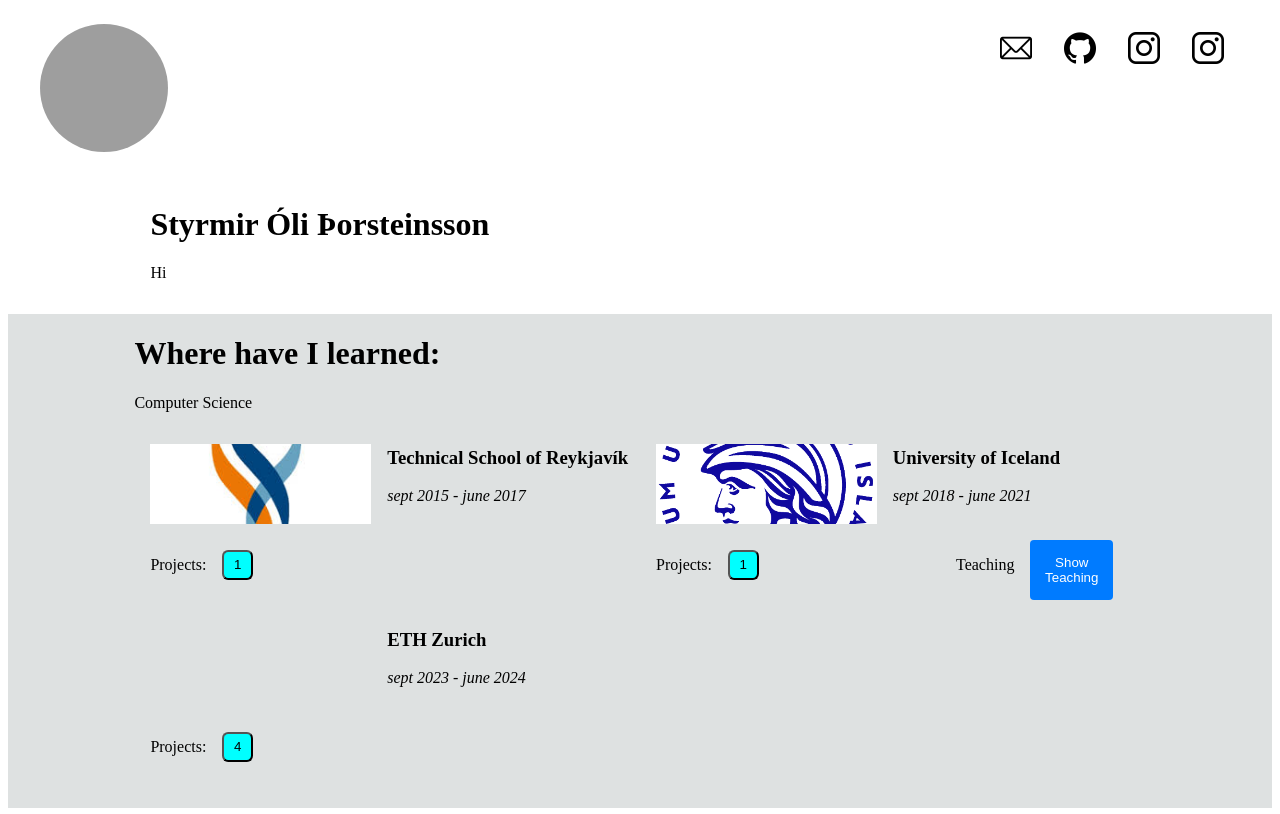
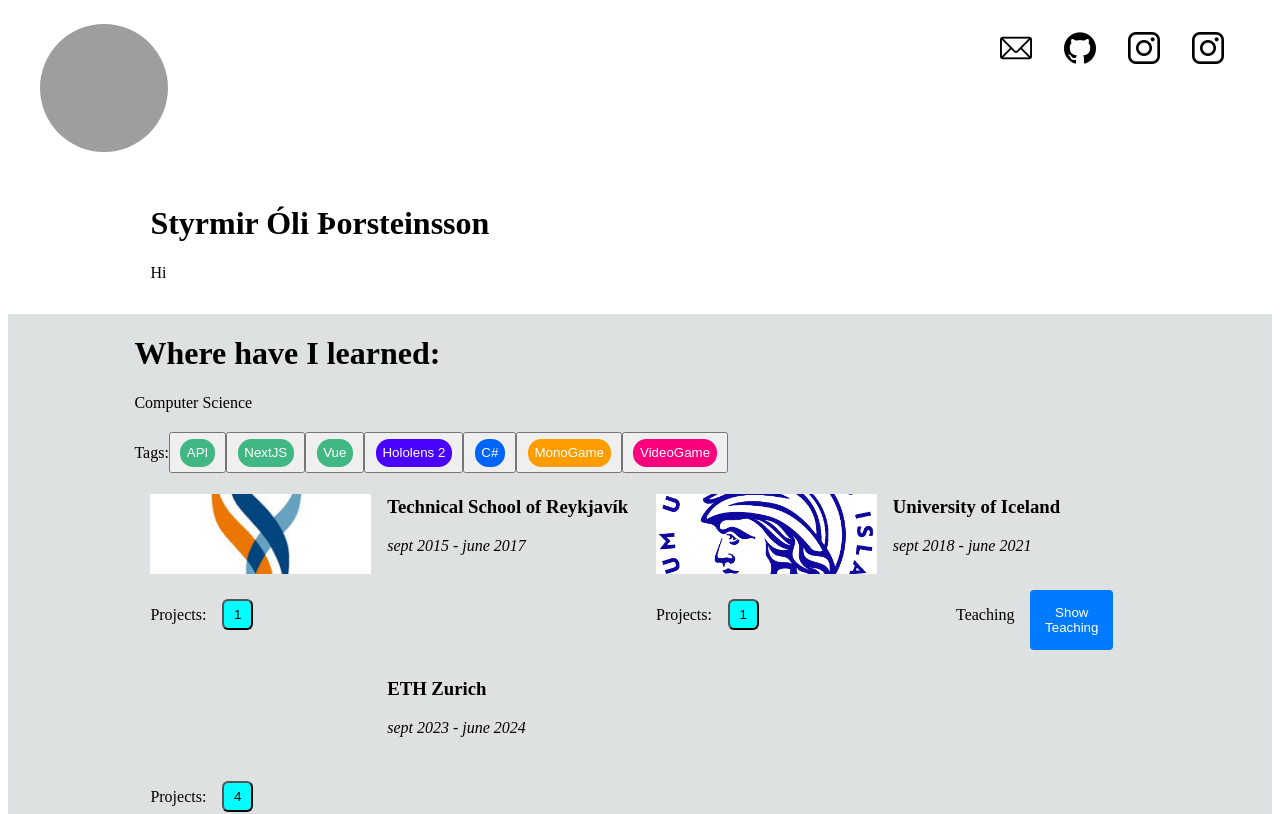
Before and after one commit to Stimmikex/StimmiWeb, a Next.js app: page / in a window 1280 px wide. Shown: the top 814 px of the page. Built offline with nearby package versions, Linux system fonts and the light colour scheme.

Commit message:
(Tags) Adding tags selection to CV

```diff
--- a/components/cv/Cv.js
+++ b/components/cv/Cv.js
@@ -1,45 +1,72 @@
-import cvStyles from "./Cv.module.scss"
-import School from "../school/School.js"
-import { server } from "../../pages/config/index.js"
+import cvStyles from "./Cv.module.scss";
+import School from "../school/School.js";
+import { server } from "../../pages/config/index.js";
+import TagsSelected from "../school/projects/TagsSelected";
 
-const Cv = ({ user, learned }) => {
+const Cv = ({ user, learned, projects }) => {
+    // Step 1: Gather all tags across all projects
+    const allTags = learned
+        .flatMap(learn => learn.projects)
+        .flatMap(project => project.tags);
+
+    // Step 2: Filter out unique tags using a Map
+    const uniqueTagsMap = new Map();
+    allTags.forEach((tag) => {
+        const key = `${tag.name}-${tag.color}`;
+        if (!uniqueTagsMap.has(key)) {
+            uniqueTagsMap.set(key, tag); // Add only unique tags based on name and color
+        }
+    });
+    const uniqueTags = Array.from(uniqueTagsMap.values());
+
     return (
         <div className={cvStyles.cv}>
             <div className={cvStyles.cv__header}>
                 <div className={cvStyles.cv__header__left}>
-                    <p style={{"background-image": `url(${server + user.img})`, "background-size": "cover", "background-position": "center"}}></p>
+                    <p
+                        style={{
+                            "background-image": `url(${server + user.img})`,
+                            "background-size": "cover",
+                            "background-position": "center"
+                        }}
+                    ></p>
                 </div>
                 <div className={cvStyles.cv__header__right}>
-                    {user.socials.map((social) => {
-                        return (
-                            <a href={social.link}><img src={social.img} alt={social.name}></img></a>
-                        )
-                    })}
+                    {user.socials.map((social, index) => (
+                        <a key={index} href={social.link}>
+                            <img src={social.img} alt={social.name}></img>
+                        </a>
+                    ))}
                 </div>
             </div>
+
             <div className={cvStyles.cv__main}>
                 <div className={cvStyles.cv__main__left}>
                     <h1>{user.name}</h1>
                     <p>Hi</p>
                 </div>
             </div>
+
             <div className={cvStyles.cv__footer}>
                 <div className={cvStyles.cv__footer__text}>
                     <h1>Where have I learned:</h1>
                     <p>Computer Science</p>
+
+                    <div className={cvStyles.cv__footer__tags}>
+                        <p>Tags: </p>
+                        {/* Step 3: Pass the unique tags to TagsSelected */}
+                        <TagsSelected tags={uniqueTags}></TagsSelected>
+                    </div>
                 </div>
+
                 <div className={cvStyles.cv__footer__container}>
-                    {
-                        learned.map((learn) => {
-                            return (
-                                <School learn={learn}></School>
-                            )
-                        })
-                    }
+                    {learned.map((learn, index) => (
+                        <School key={index} learn={learn}></School>
+                    ))}
                 </div>
             </div>
         </div>
-    )
-}
+    );
+};
 
-export default Cv
+export default Cv;
--- a/components/cv/Cv.module.scss
+++ b/components/cv/Cv.module.scss
@@ -92,5 +92,9 @@ $smallest-width: 800px;
                 margin: 1em;
             }
         }
+        &__tags {
+            display: flex;
+            align-items: center;
+        }
     }
 }
--- a/components/school/projects/Project.module.scss
+++ b/components/school/projects/Project.module.scss
@@ -41,8 +41,14 @@
     }
 }
 .tags {
-    margin: 0;
+    margin: 0.25em;
+    border-radius: 1em;
     padding: 0.5em;
+    text-align: center;
+    color: white;
+}
+.tagsSelected {
+    display: flex;
 }
 .menu {
     display: flex;
@@ -59,3 +65,11 @@
         align-items: center;
     }
 }
+
+.sub_projects {
+    display: flex;
+    grid-column: span 3;
+    width: 100%;
+    align-items: center;
+    justify-content: space-around;
+}
--- a/components/school/projects/Projects.js
+++ b/components/school/projects/Projects.js
@@ -39,6 +39,17 @@ const Projects = ({ projects }) => {
                             <img src="/img/socials/github.png" alt="GitHub" />
                         </a>
                         <Tags tags={project.tags} />
+                        {project.sub_projects?.map((sub_p) => (
+                            <div className={projectStyles.sub_projects}>
+                                <p>|___</p>
+                                <a href={sub_p.link} className={projectStyles.projects__link}>
+                                    <p>{sub_p.name}</p>
+                                </a>
+                                <a href={sub_p.git} className={projectStyles.projects__git}>
+                                    <img src="/img/socials/github.png" alt="GitHub" />
+                                </a>
+                            </div>
+                        ))}
                     </div>
                 ))}
             </div>
--- /dev/null
+++ b/components/school/projects/TagsSelected.js
@@ -0,0 +1,18 @@
+import projectStyles from "./Project.module.scss"
+
+const TagsSelected = ({tags}) => {
+    return (
+        <div className={projectStyles.tagsSelected}>
+            {tags.map((tag) => {
+                return (
+                    <button>
+                        <p style={{"background-color": `${tag.color}`}} className={projectStyles.tags}>{tag.name}</p>
+                    </button>
+                )
+            })}
+        </div>
+    )
+
+}
+
+export default TagsSelected;
--- a/pages/data/projects.json
+++ b/pages/data/projects.json
@@ -124,7 +124,7 @@
                             "color": "#41B883"
                         }
                     ],
-                    "sub-projects": [
+                    "sub_projects": [
                         {
                             "name": "API",
                             "link": "[Link]",
```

********************

| Work task |
Every line above should be reproduced exactly, please, with no pictures included.

| Response area |
Before and after one commit to Stimmikex/StimmiWeb, a Next.js app: page / in a window 1280 px wide. Shown: the top 814 px of the page. Built offline with nearby package versions, Linux system fonts and the light colour scheme.

Commit message:
(Tags) Adding tags selection to CV

```diff
--- a/components/cv/Cv.js
+++ b/components/cv/Cv.js
@@ -1,45 +1,72 @@
-import cvStyles from "./Cv.module.scss"
-import School from "../school/School.js"
-import { server } from "../../pages/config/index.js"
+import cvStyles from "./Cv.module.scss";
+import School from "../school/School.js";
+import { server } from "../../pages/config/index.js";
+import TagsSelected from "../school/projects/TagsSelected";
 
-const Cv = ({ user, learned }) => {
+const Cv = ({ user, learned, projects }) => {
+    // Step 1: Gather all tags across all projects
+    const allTags = learned
+        .flatMap(learn => learn.projects)
+        .flatMap(project => project.tags);
+
+    // Step 2: Filter out unique tags using a Map
+    const uniqueTagsMap = new Map();
+    allTags.forEach((tag) => {
+        const key = `${tag.name}-${tag.color}`;
+        if (!uniqueTagsMap.has(key)) {
+            uniqueTagsMap.set(key, tag); // Add only unique tags based on name and color
+        }
+    });
+    const uniqueTags = Array.from(uniqueTagsMap.values());
+
     return (
         <div className={cvStyles.cv}>
             <div className={cvStyles.cv__header}>
                 <div className={cvStyles.cv__header__left}>
-                    <p style={{"background-image": `url(${server + user.img})`, "background-size": "cover", "background-position": "center"}}></p>
+                    <p
+                        style={{
+                            "background-image": `url(${server + user.img})`,
+                            "background-size": "cover",
+                            "background-position": "center"
+                        }}
+                    ></p>
                 </div>
                 <div className={cvStyles.cv__header__right}>
-                    {user.socials.map((social) => {
-                        return (
-                            <a href={social.link}><img src={social.img} alt={social.name}></img></a>
-                        )
-                    })}
+                    {user.socials.map((social, index) => (
+                        <a key={index} href={social.link}>
+                            <img src={social.img} alt={social.name}></img>
+                        </a>
+                    ))}
                 </div>
             </div>
+
             <div className={cvStyles.cv__main}>
                 <div className={cvStyles.cv__main__left}>
                     <h1>{user.name}</h1>
                     <p>Hi</p>
                 </div>
             </div>
+
             <div className={cvStyles.cv__footer}>
                 <div className={cvStyles.cv__footer__text}>
                     <h1>Where have I learned:</h1>
                     <p>Computer Science</p>
+
+                    <div className={cvStyles.cv__footer__tags}>
+                        <p>Tags: </p>
+                        {/* Step 3: Pass the unique tags to TagsSelected */}
+                        <TagsSelected tags={uniqueTags}></TagsSelected>
+                    </div>
                 </div>
+
                 <div className={cvStyles.cv__footer__container}>
-                    {
-                        learned.map((learn) => {
-                            return (
-                                <School learn={learn}></School>
-                            )
-                        })
-                    }
+                    {learned.map((learn, index) => (
+                        <School key={index} learn={learn}></School>
+                    ))}
                 </div>
             </div>
         </div>
-    )
-}
+    );
+};
 
-export default Cv
+export default Cv;
--- a/components/cv/Cv.module.scss
+++ b/components/cv/Cv.module.scss
@@ -92,5 +92,9 @@ $smallest-width: 800px;
                 margin: 1em;
             }
         }
+        &__tags {
+            display: flex;
+            align-items: center;
+        }
     }
 }
--- a/components/school/projects/Project.module.scss
+++ b/components/school/projects/Project.module.scss
@@ -41,8 +41,14 @@
     }
 }
 .tags {
-    margin: 0;
+    margin: 0.25em;
+    border-radius: 1em;
     padding: 0.5em;
+    text-align: center;
+    color: white;
+}
+.tagsSelected {
+    display: flex;
 }
 .menu {
     display: flex;
@@ -59,3 +65,11 @@
         align-items: center;
     }
 }
+
+.sub_projects {
+    display: flex;
+    grid-column: span 3;
+    width: 100%;
+    align-items: center;
+    justify-content: space-around;
+}
--- a/components/school/projects/Projects.js
+++ b/components/school/projects/Projects.js
@@ -39,6 +39,17 @@ const Projects = ({ projects }) => {
                             <img src="/img/socials/github.png" alt="GitHub" />
                         </a>
                         <Tags tags={project.tags} />
+                        {project.sub_projects?.map((sub_p) => (
+                            <div className={projectStyles.sub_projects}>
+                                <p>|___</p>
+                                <a href={sub_p.link} className={projectStyles.projects__link}>
+                                    <p>{sub_p.name}</p>
+                                </a>
+                                <a href={sub_p.git} className={projectStyles.projects__git}>
+                                    <img src="/img/socials/github.png" alt="GitHub" />
+                                </a>
+                            </div>
+                        ))}
                     </div>
                 ))}
             </div>
--- /dev/null
+++ b/components/school/projects/TagsSelected.js
@@ -0,0 +1,18 @@
+import projectStyles from "./Project.module.scss"
+
+const TagsSelected = ({tags}) => {
+    return (
+        <div className={projectStyles.tagsSelected}>
+            {tags.map((tag) => {
+                return (
+                    <button>
+                        <p style={{"background-color": `${tag.color}`}} className={projectStyles.tags}>{tag.name}</p>
+                    </button>
+                )
+            })}
+        </div>
+    )
+
+}
+
+export default TagsSelected;
--- a/pages/data/projects.json
+++ b/pages/data/projects.json
@@ -124,7 +124,7 @@
                             "color": "#41B883"
                         }
                     ],
-                    "sub-projects": [
+                    "sub_projects": [
                         {
                             "name": "API",
                             "link": "[Link]",
```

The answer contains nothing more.